He identified Axiel Plaz, who had a .500 OBP and almost as many extra-base hits (15) as strikeouts (16) over 32 games in the Dominican Summer League, as the next potential popup backstop who could keep the catching pipeline moving once Rodriguez and Davis graduate.

“I think it’s a great problem for us to have,” Baker said. “But the hardest part for us will be how to get everyone at-bats [in the Minors].”

Camp standout: Anthony Solometo

Anthony Solometo, a second-round pick in 2021 out of New Jersey, already made an impression in his first full season with a delivery that draws Madison Bumgarner comps, along with a 90-92 mph sinker and above-average mid-80s slider.

There was always hope that the 6-foot-5 left-hander could pick up some velocity as he grows into his body, and Baker said the Bucs are already seeing that this spring with Solometo touching 95 in recent sim games, a touch above the 93.5 mph max velo he showed last season in the Florida State League.

The 20-year-old already got off to a solid start at Single-A Bradenton with a 2.64 ERA, .188 average-against and 51 strikeouts in 47 2/3 innings, and Pittsburgh’s No. 10 prospect could jump a few more notches in the rankings if the spring bump holds.

“We're seeing some guys make on the pitching side, some velo jumps and some stuff jumps because our pitching development never stops,” Baker said. “When you're in February and you’ve got 19-20-year-olds throwing mid-90s and throwing strikes, man, do I get really excited.”

Something to prove: Travis Swaggerty

The Pirates had high hopes for Travis Swaggerty when they made him the 10th overall pick in 2018. Nearly five years later, he’s dealt with multiple years of lost development due to the 2020 pandemic season and a 2021 shoulder injury.

Once considered a strong hitter out of South Alabama, he’s now more known for his defensive gifts as an outfielder. He did appear in five games for the big club in 2022, going 1-for-9 with four strikeouts, but a mundane performance at Triple-A Indianapolis (.254/.348/.399, 102 wRC+ over 107 games) has him on the fringes of the roster heading into his age-25 season and second 40-man campaign.

“Being able to hit the ground running and having a healthy offseason is big,” Baker said. “We just need to see him play. When he's on, he is a threat on the bases. He does a great job in center field, he hits the ball in the gap and he can run. So we need more of that. More getting on base essentially too is going to be a big part of his game.”

Breakout candidate: Bubba Chandler

Bubba Chandler is a pitcher. The 2021 third-rounder confirmed he’ll be on the mound exclusively for ’23 after playing both ways for Bradenton and the Pirates’ Florida Complex League affiliate last year.
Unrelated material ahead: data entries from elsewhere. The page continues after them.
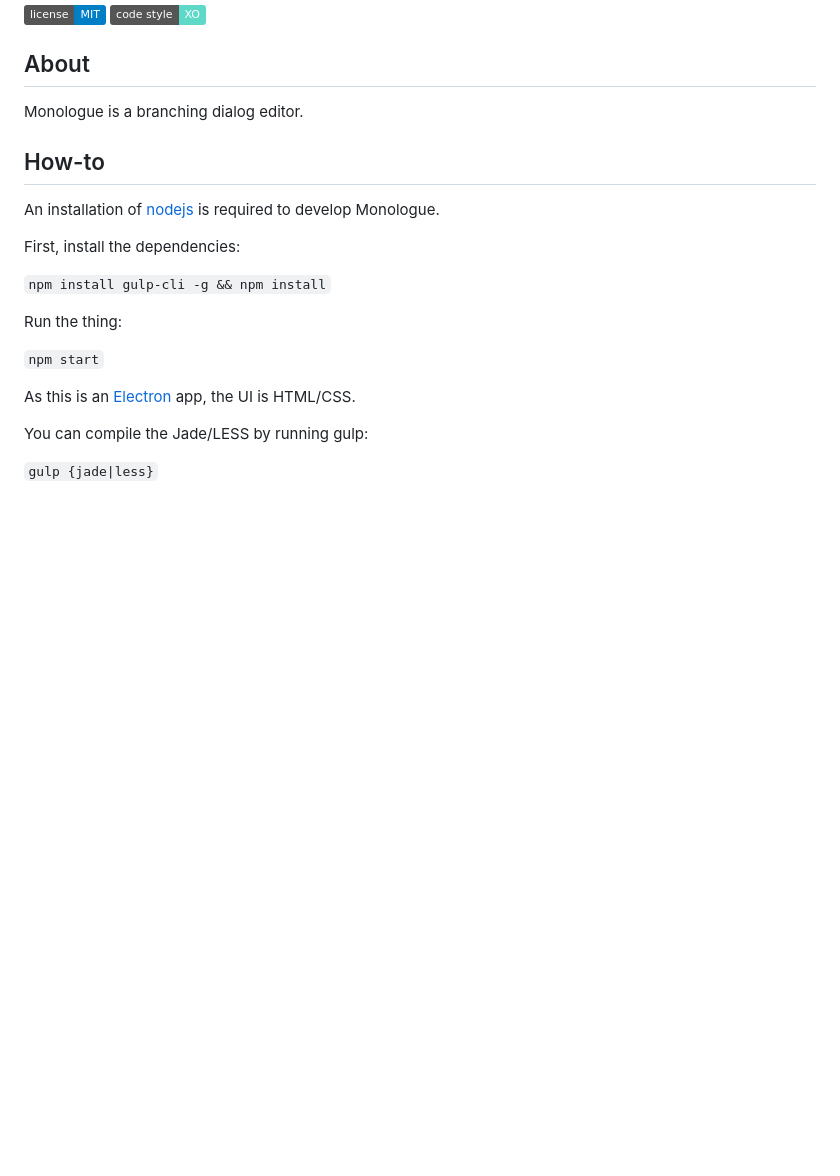
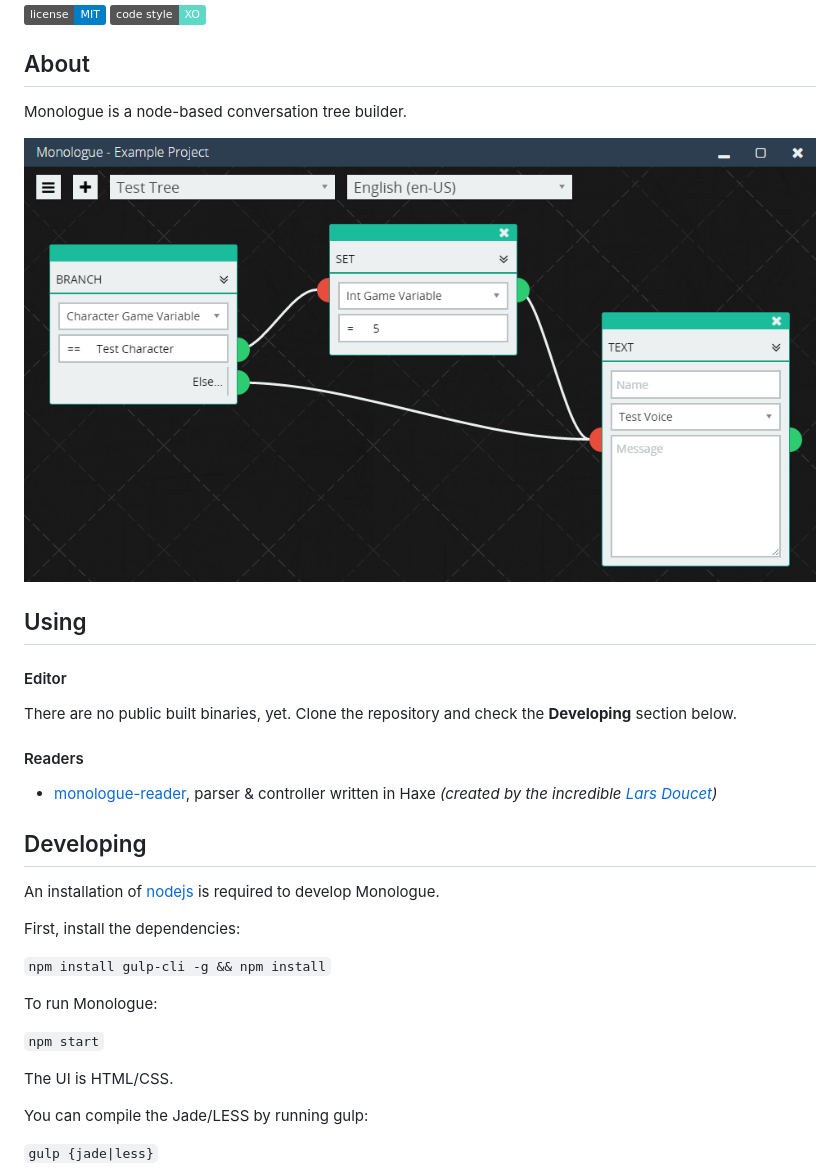
Before and after one commit to nospoone/monologue, a Markdown page: README.md, the part around the change. Drawn GitHub-style; pictures changed too: .github/screenshot.png (added); badges without logos; blank space fills up the shorter version.

Commit message:
added screenshot, added link to monologue-reader (closes #12)

```diff
--- a/README.md
+++ b/README.md
@@ -4,9 +4,21 @@
 
 ## About
 
-Monologue is a branching dialog editor.
+Monologue is a node-based conversation tree builder.
 
-## How-to
+![Screenshot](https://raw.githubusercontent.com/nospoone/monologue/master/.github/screenshot.png)
+
+## Using
+
+#### Editor
+
+There are no public built binaries, yet. Clone the repository and check the **Developing** section below.
+
+#### Readers
+
+- [monologue-reader](<https://github.com/larsiusprime/monologue-reader>), parser & controller written in Haxe  _(created by the incredible [Lars Doucet](http://github.com))_
+
+## Developing
 
 An installation of [nodejs](https://nodejs.org/en/) is required to develop Monologue.
 
@@ -14,11 +26,11 @@ First, install the dependencies:
 
 `npm install gulp-cli -g && npm install`
 
-Run the thing:
+To run Monologue:
 
 `npm start`
 
-As this is an [Electron](http://electron.atom.io/) app, the UI is HTML/CSS.
+The UI is HTML/CSS.
 
 You can compile the Jade/LESS by running gulp:
 
```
The right-hander/switch-hitter was facing a longer road with the bat, having hit .196/.331/.382 with four homers over 46 games, and he was much more dominant from the hill (2.61 ERA, 60 strikeouts in 41 1/3 innings). He already sat in the mid-90s and showcased a pair of above-average breaking balls while splitting his duties, and the hurler himself believes his changeup could take a jump with a more intent focus this summer.

“We want him to have an opportunity to focus on one thing and really master a craft,” Baker said. “In truth, we're at a position now where the team that he'd be competing to pitch for is different than the team that he would be competing to hit for. We reached that fork in the road. So we put it in front of him and let him take ownership of it. We're excited to see him pitch.”